Ehrenborg described four stages of development of the tibial tubercle: the cartilaginous, apophyseal, epiphyseal, and bony stages, in that order.
Ehrenborg believed that Osgood Schlatter disease results from repetitive traumatic avulsion of the patellar tendon from the tibial tubercle.
The clinical presentation of Osgood Schlatter disease is straight forward. Patients complain of activity-related pain focused over the tibial tubercle and distal patellar tendon. With questioning, adolescents will report discomfort that worsens with running, jumping, or kneeling. Typically, patients will not halt their activities because of discomfort.
The history may include a gradual onset of pain that is accompanied by swelling over the area. Basketball, volleyball, gymnastics, and soccer are often the activities associated with this syndrome. The common threads in these activities include running and jumping that loads the knee in flexion, leading to an eccentric quadriceps contraction.
Plain radiographs of the affected knee-
Because of the high level of operator dependence, this modality is not widely recommended.
MRI- is appropriate for cases in which the extent of soft tissue swelling or tubercle prominence is unusual.
Hirano and colleagues evaluated the progression of Osgood Schlatter Disease with magnetic resonance imaging (MRI). They described five stages in the progression and resolution of this condition.

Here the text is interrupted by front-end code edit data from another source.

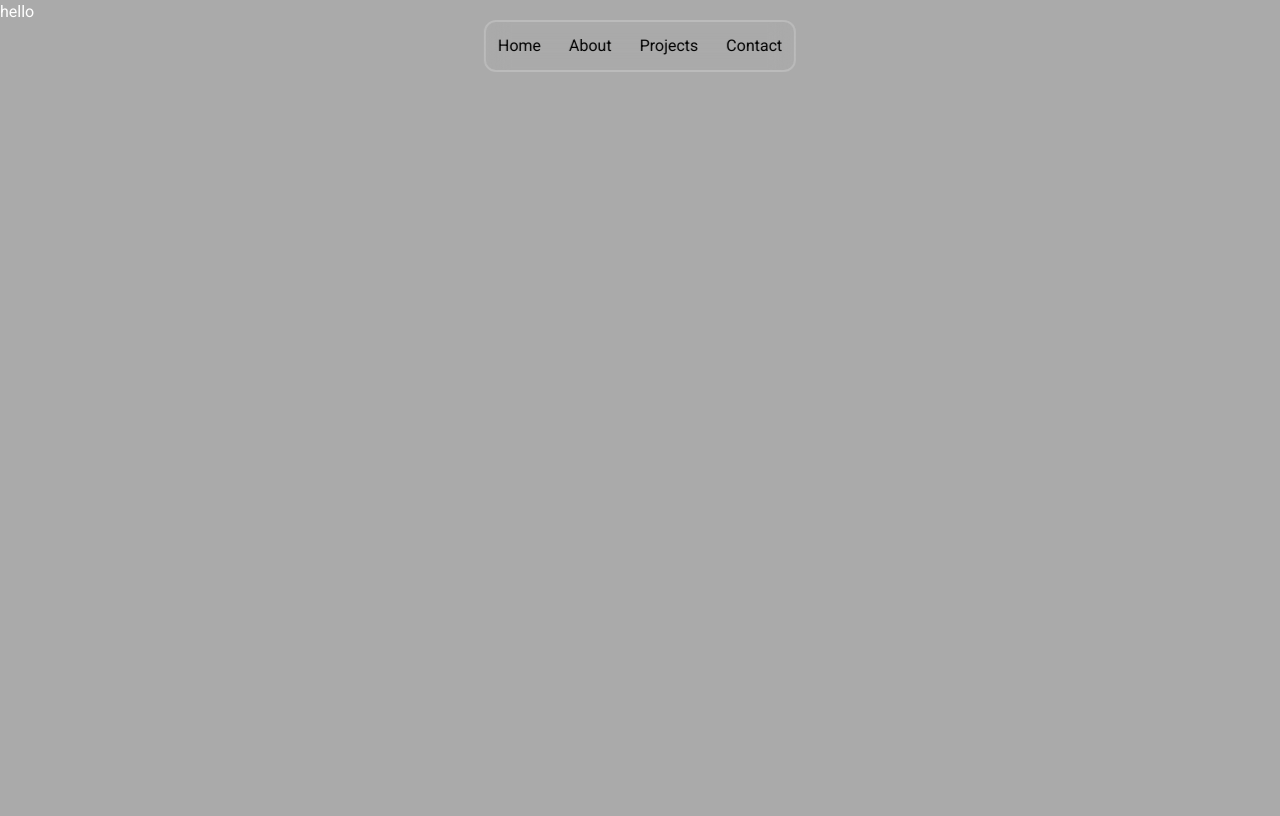
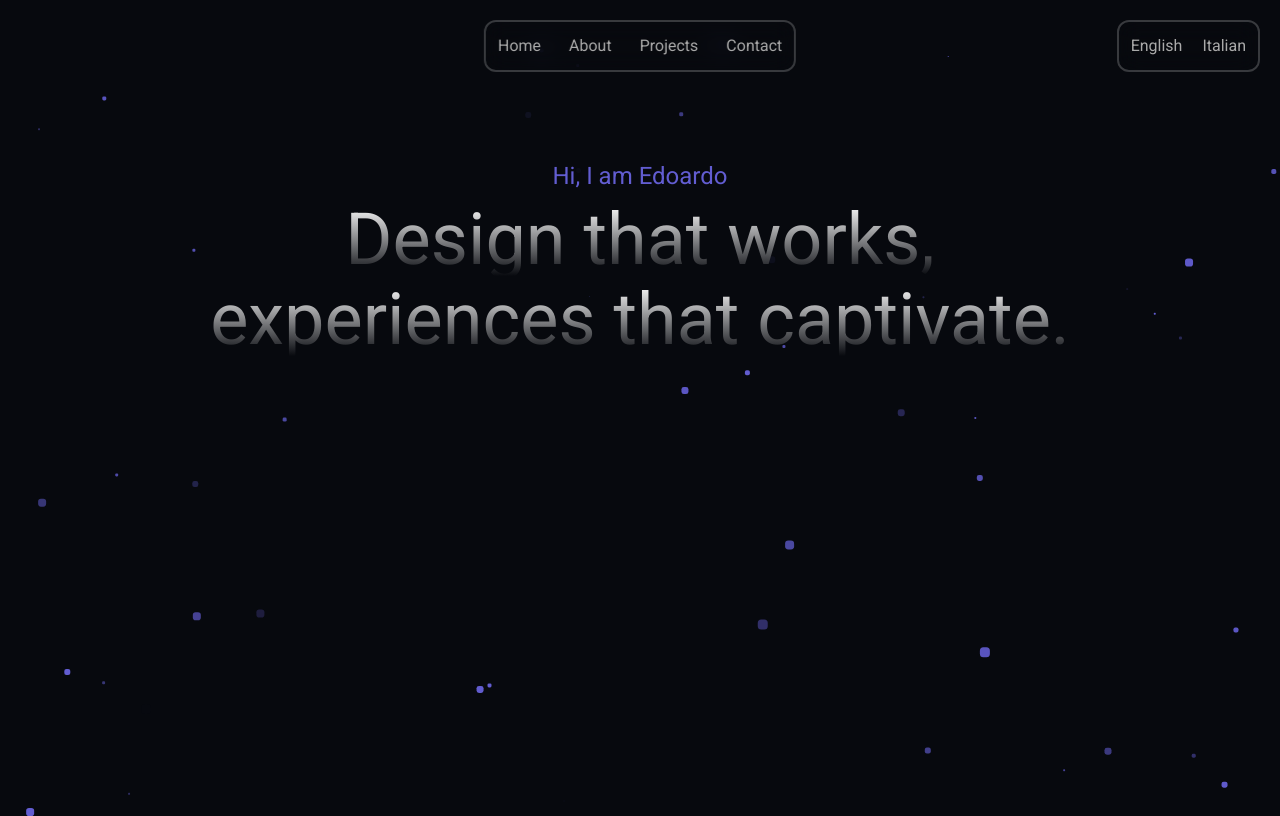
Before and after one commit to Edoo29/personal-portfolio, a React (Vite) app: page / in a window 1280 px wide. Built offline with nearby package versions, Linux system fonts and the light colour scheme.

Commit message:
added multilanguage support

```diff
--- a/package.json
+++ b/package.json
@@ -11,10 +11,13 @@
   },
   "dependencies": {
     "@tailwindcss/vite": "^4.1.1",
+    "i18next": "^24.2.3",
     "lucide-react": "^0.487.0",
     "motion": "^12.6.3",
     "react": "^19.0.0",
     "react-dom": "^19.0.0",
+    "react-i18next": "^15.4.1",
+    "react-simple-typewriter": "^5.0.1",
     "tailwindcss": "^4.1.1"
   },
   "devDependencies": {
--- a/src/App.tsx
+++ b/src/App.tsx
@@ -1,9 +1,12 @@
 import Hero from "./components/hero.tsx";
 import Navbar from "./components/navbar.tsx";
+import useParticles from "./hooks/useParticles.tsx";
 
 function App() {
+  const particles = useParticles();
   return (
     <>
+      {particles}
       <Navbar />
       <Hero />
     </>
--- a/src/components/hero.tsx
+++ b/src/components/hero.tsx
@@ -1,5 +1,21 @@
+import Translate from "./translate";
+
 function Hero() {
-  return <div className="text-white">hello</div>;
+  return (
+    <section className="mt-40 flex flex-col gap-3 justify-center items-center">
+      <h1 className="text-[var(--purple)] text-xl md:text-2xl">
+        <Translate text="welcome" />
+      </h1>
+      <p className="text-5xl md:text-7xl flex flex-col gap-2 justify-center text-center cursor-default">
+        <span className="text-gradient text-glowing transition-all">
+          <Translate text="introTextOne" />
+        </span>
+        <span className="text-gradient text-glowing transition-all">
+          <Translate text="introTextTwo" />
+        </span>
+      </p>
+    </section>
+  );
 }
 
 export default Hero;
--- a/src/components/navbar.tsx
+++ b/src/components/navbar.tsx
@@ -1,46 +1,74 @@
+import "./toggle-button.css";
+import { useTranslation } from "react-i18next";
+import Translate from "./translate";
+
 type NavbarItems = {
   label: string;
   href: string;
 };
 
 function Navbar() {
+  const { t, i18n } = useTranslation();
+
+  const handleTranslation = (code: string) => {
+    i18n.changeLanguage(code);
+  };
+
   const navbarItems: NavbarItems[] = [
     {
-      label: "Home",
+      label: "home",
       href: "#home",
     },
 
     {
-      label: "About",
+      label: "about",
       href: "#about",
     },
 
     {
-      label: "Projects",
+      label: "projects",
       href: "#projects",
     },
 
     {
-      label: "Contact",
+      label: "contact",
       href: "#contact",
     },
   ];
 
   return (
-    <nav className="hidden md:flex text-[var(--grey)] justify-center mx-auto fixed z-10 top-0 left-1/2 transform -translate-x-1/2 p-3 mt-5 border-glass rounded-xl backdrop-blur-md">
-      <ul className="flex gap-7">
-        {navbarItems.map((item) => (
-          <NavbarElement key={item.label} {...item} />
-        ))}
-      </ul>
-    </nav>
+    <>
+      <nav className="hidden md:flex text-[var(--color-shadows)]">
+        <ul className="flex gap-7 justify-center mx-auto fixed z-10 top-0 left-1/2 transform -translate-x-1/2 p-3 mt-5 border-glass rounded-xl backdrop-blur-md">
+          {navbarItems.map((item) => (
+            <NavbarElement key={item.label} {...item} />
+          ))}
+        </ul>
+        <div className="flex gap-5 absolute right-0 top-0 mt-5 mr-5 p-3 border-glass rounded-xl backdrop-blur-md">
+          <button
+            onClick={() => handleTranslation("en")}
+            className="cursor-pointer hover:underline"
+          >
+            <Translate text="english" />
+          </button>
+          <button
+            onClick={() => handleTranslation("it")}
+            className="cursor-pointer hover:underline"
+          >
+            <Translate text="italian" />
+          </button>
+        </div>
+      </nav>
+    </>
   );
 }
 
 function NavbarElement({ label, href }: NavbarItems) {
   return (
     <li className="hover:text-white transition-all">
-      <a href={href}>{label}</a>
+      <a href={href}>
+        <Translate text={label} />
+      </a>
     </li>
   );
 }
--- /dev/null
+++ b/src/components/particles.tsx
@@ -0,0 +1,38 @@
+"use client";
+
+import { motion } from "motion/react";
+
+function randomIntFromInterval(min: number, max: number) {
+  return Math.floor(Math.random() * (max - min + 1) + min);
+}
+
+export default function Particle({ delay }: { delay: number }) {
+  const x = randomIntFromInterval(1, 100);
+  const y = randomIntFromInterval(1, 100);
+  const size = randomIntFromInterval(1, 10);
+
+  return (
+    <motion.div
+      className="-z-10"
+      initial={{ x: 0, y: 0, opacity: 0 }}
+      animate={{ x: `${x}%`, y: `${y}%`, opacity: 1 }}
+      exit={{ opacity: 0, transition: { duration: 0.2, ease: "easeInOut" } }}
+      transition={{
+        duration: 1.5,
+        ease: "easeInOut",
+        repeat: Infinity,
+        repeatType: "reverse",
+        delay,
+      }}
+      style={{
+        position: "absolute",
+        left: `${x}%`,
+        top: `${y}%`,
+        width: `${size}px`,
+        height: `${size}px`,
+        borderRadius: "35%",
+        backgroundColor: "var(--purple)",
+      }}
+    />
+  );
+}
--- /dev/null
+++ b/src/components/toggle-button.css
@@ -0,0 +1,56 @@
+/* The switch - the box around the slider */
+.switch {
+  display: block;
+  --width-of-switch: 3.5em;
+  --height-of-switch: 2em;
+  /* size of sliding icon -- sun and moon */
+  --size-of-icon: 1.4em;
+  /* it is like a inline-padding of switch */
+  --slider-offset: 0.3em;
+  position: relative;
+  width: var(--width-of-switch);
+  height: var(--height-of-switch);
+}
+
+/* Hide default HTML checkbox */
+.switch input {
+  opacity: 0;
+  width: 0;
+  height: 0;
+}
+
+/* The slider */
+.slider {
+  position: absolute;
+  cursor: pointer;
+  top: 0;
+  left: 0;
+  right: 0;
+  bottom: 0;
+  background: linear-gradient(to right, #001b69, #c9072a);
+  transition: 0.4s;
+  border-radius: 30px;
+}
+
+.slider:before {
+  position: absolute;
+  content: "";
+  height: var(--size-of-icon, 1.4em);
+  width: var(--size-of-icon, 1.4em);
+  border-radius: 20px;
+  left: var(--slider-offset, 0.3em);
+  top: 50%;
+  transform: translateY(-50%);
+  background: #fff;
+  transition: 0.4s;
+}
+
+input:checked + .slider {
+  background: linear-gradient(to right, #009344, #cf2734);
+}
+
+input:checked + .slider:before {
+  left: calc(100% - (var(--size-of-icon, 1.4em) + var(--slider-offset, 0.3em)));
+  background: #fff;
+  content: "";
+}
--- /dev/null
+++ b/src/components/translate.tsx
@@ -0,0 +1,14 @@
+import { useTranslation } from "react-i18next";
+
+type TranslateProps = {
+  text: string;
+  customClass?: string;
+};
+
+function Translate({ text, customClass }: TranslateProps) {
+  const { t } = useTranslation();
+
+  return <div className={customClass}>{t(text)}</div>;
+}
+
+export default Translate;
--- /dev/null
+++ b/src/hooks/useParticles.tsx
@@ -0,0 +1,19 @@
+import { useEffect, useState } from "react";
+import Particle from "../components/particles";
+
+export default function useParticles() {
+  const [particles, setParticles] = useState<React.JSX.Element[]>([]);
+
+  useEffect(() => {
+    const createParticles = () => {
+      const newParticles = [...Array(50)].map((_, idx) => (
+        <Particle key={idx} delay={idx * 0.1} />
+      ));
+      setParticles(newParticles);
+    };
+
+    createParticles();
+  }, []);
+
+  return particles;
+}
--- /dev/null
+++ b/src/i18n.ts
@@ -0,0 +1,41 @@
+import i18n from "i18next";
+import { initReactI18next } from "react-i18next";
+
+i18n.use(initReactI18next).init({
+  debug: true,
+  fallbackLng: "en",
+  interpolation: {
+    escapeValue: false,
+  },
+
+  resources: {
+    en: {
+      translation: {
+        home: "Home",
+        about: "About",
+        projects: "Projects",
+        contact: "Contact",
+        english: "English",
+        italian: "Italian",
+        welcome: "Hi, I am Edoardo",
+        introTextOne: "Design that works,",
+        introTextTwo: "experiences that captivate.",
+      },
+    },
+    it: {
+      translation: {
+        home: "Home",
+        about: "Chi sono",
+        projects: "Progetti",
+        contact: "Contattami",
+        english: "Inglese",
+        italian: "Italiano",
+        welcome: "Ciao, sono Edoardo",
+        introTextOne: "Design che funziona,",
+        introTextTwo: "esperienze che catturano.",
+      },
+    },
+  },
+});
+
+export default i18n;
--- a/src/index.css
+++ b/src/index.css
@@ -3,6 +3,8 @@
 
 :root {
   --color-shadows: #aaaaaa;
+  --background-color: #07090e;
+  --purple: #625dd1;
 }
 
 * {
@@ -11,9 +13,30 @@
 }
 
 body {
-  background: var(--color-shadows);
+  background-color: var(--background-color);
 }
 
 .border-glass {
   border: solid 2px rgba(255, 255, 255, 0.2);
 }
+
+.text-gradient {
+  background: -webkit-linear-gradient(#ffffff, #07090e);
+  -webkit-background-clip: text;
+  -webkit-text-fill-color: transparent;
+  background-clip: text;
+}
+
+.text-glowing:hover {
+  text-shadow: 0 0 10px #fff, 0 0 20px #fff, 0 0 40px #fff, 0 0 80px #fff,
+    0 0 120px #fff;
+}
+
+::-webkit-scrollbar {
+  width: 0;
+  background: transparent;
+}
+
+::-webkit-scrollbar-thumb {
+  background-color: transparent;
+}
--- a/src/main.tsx
+++ b/src/main.tsx
@@ -2,6 +2,7 @@ import { StrictMode } from "react";
 import { createRoot } from "react-dom/client";
 import "./index.css";
 import App from "./app.tsx";
+import "./i18n.ts";
 
 createRoot(document.getElementById("root")!).render(
   <StrictMode>
```
Also changed, not shown: 1 other file (tests, documents, lock files or other folders).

Treatment is guided by the severity of symptoms. As evidenced by the natural history evaluations, this syndrome is generally a self-limited condition. Improvement can be gradual, which should be stressed to the patient and family. A period of 12 to18 months can pass before the complete resolution of symptoms. This correlates with the duration needed for closure of the epiphysis.
The best way to prevent the onset of OSD is to ensure adequate stretching and good control of the quadriceps. Adequate prehab should thus be a key before starting any form of sport.